DATA TO EXAMINE »
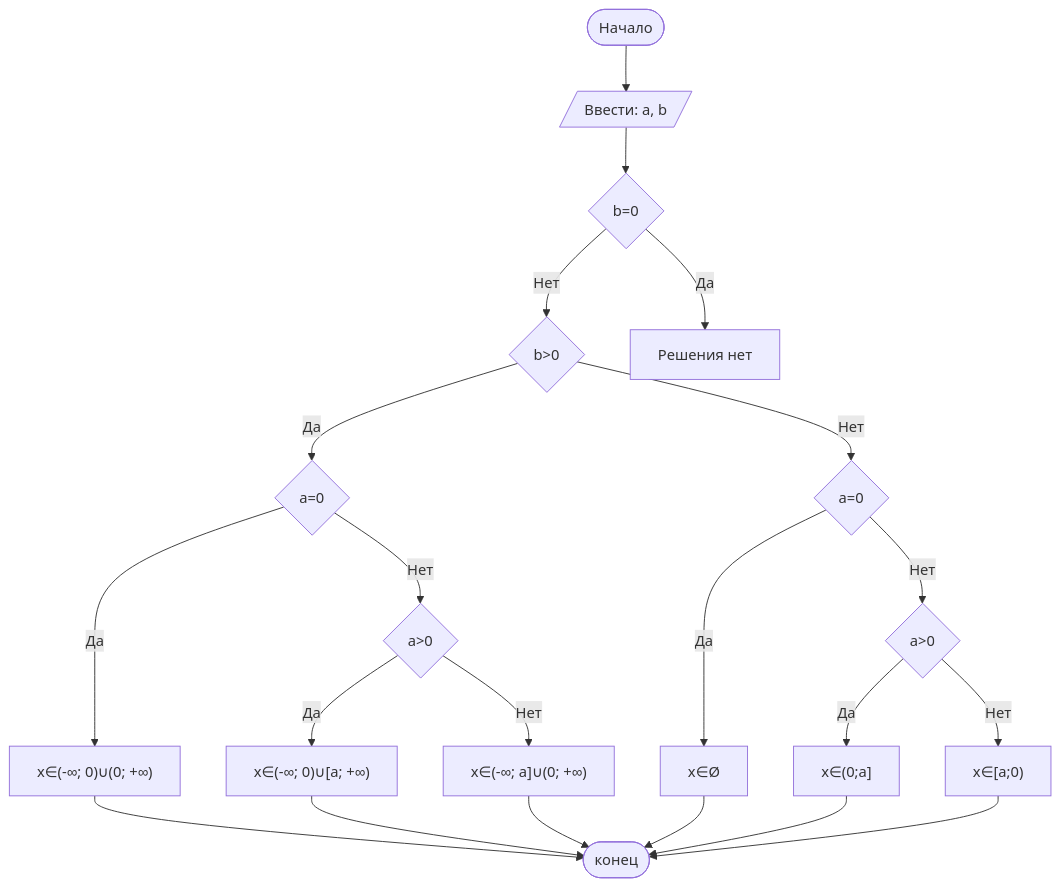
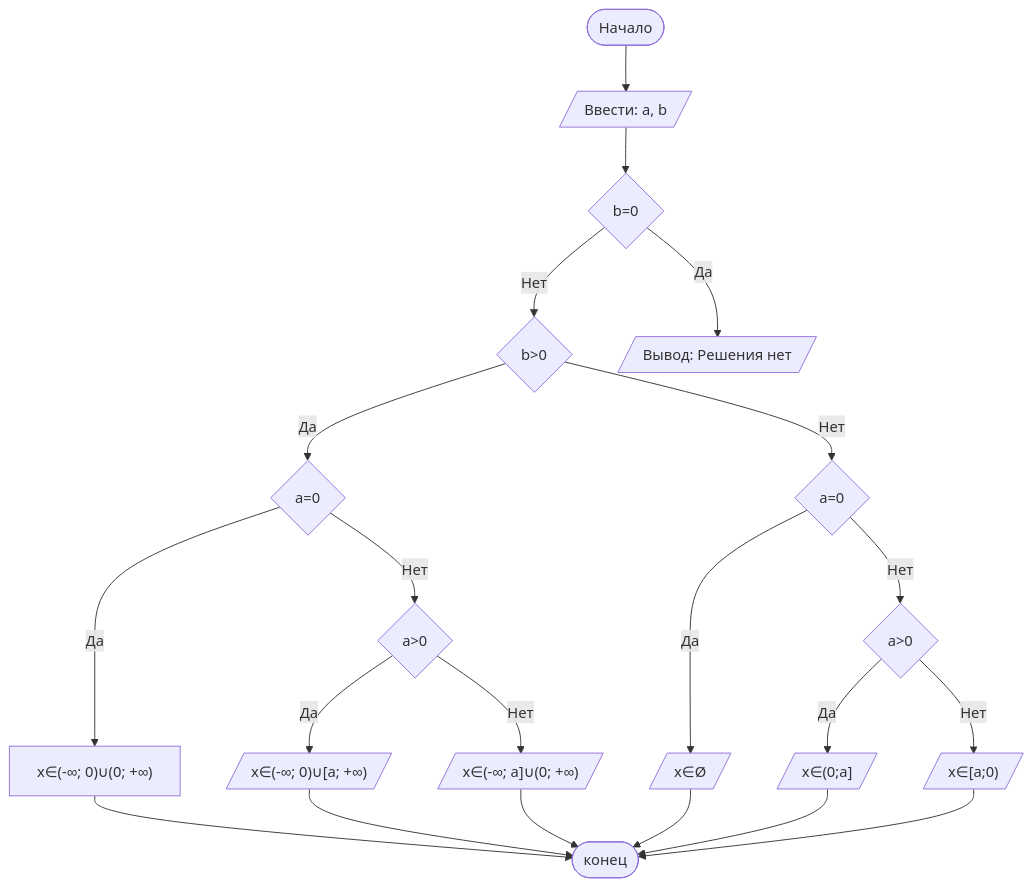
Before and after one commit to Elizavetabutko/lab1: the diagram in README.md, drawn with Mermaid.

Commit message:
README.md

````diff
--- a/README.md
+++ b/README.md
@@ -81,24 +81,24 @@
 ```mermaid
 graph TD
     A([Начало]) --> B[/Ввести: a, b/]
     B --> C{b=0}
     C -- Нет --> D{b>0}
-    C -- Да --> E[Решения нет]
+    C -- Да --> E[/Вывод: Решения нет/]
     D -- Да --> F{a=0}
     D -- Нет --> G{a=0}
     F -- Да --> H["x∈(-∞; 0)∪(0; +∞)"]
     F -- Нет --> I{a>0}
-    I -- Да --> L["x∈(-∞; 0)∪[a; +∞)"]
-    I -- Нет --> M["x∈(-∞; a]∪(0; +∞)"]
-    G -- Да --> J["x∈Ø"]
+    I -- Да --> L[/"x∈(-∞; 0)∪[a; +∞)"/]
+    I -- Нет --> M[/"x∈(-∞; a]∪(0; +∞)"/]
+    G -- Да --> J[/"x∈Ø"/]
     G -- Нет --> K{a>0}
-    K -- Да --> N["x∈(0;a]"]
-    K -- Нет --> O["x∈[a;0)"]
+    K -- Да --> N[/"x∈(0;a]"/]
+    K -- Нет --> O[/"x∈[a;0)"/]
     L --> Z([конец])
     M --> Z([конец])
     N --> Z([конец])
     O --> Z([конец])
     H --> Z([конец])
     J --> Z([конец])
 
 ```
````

EXERCISE PROMPT » Please return every line of the records above that contains the word "конец".

EXERCISE SOLUTION »
     L --> Z([конец])
     M --> Z([конец])
     N --> Z([конец])
     O --> Z([конец])
     H --> Z([конец])
     J --> Z([конец])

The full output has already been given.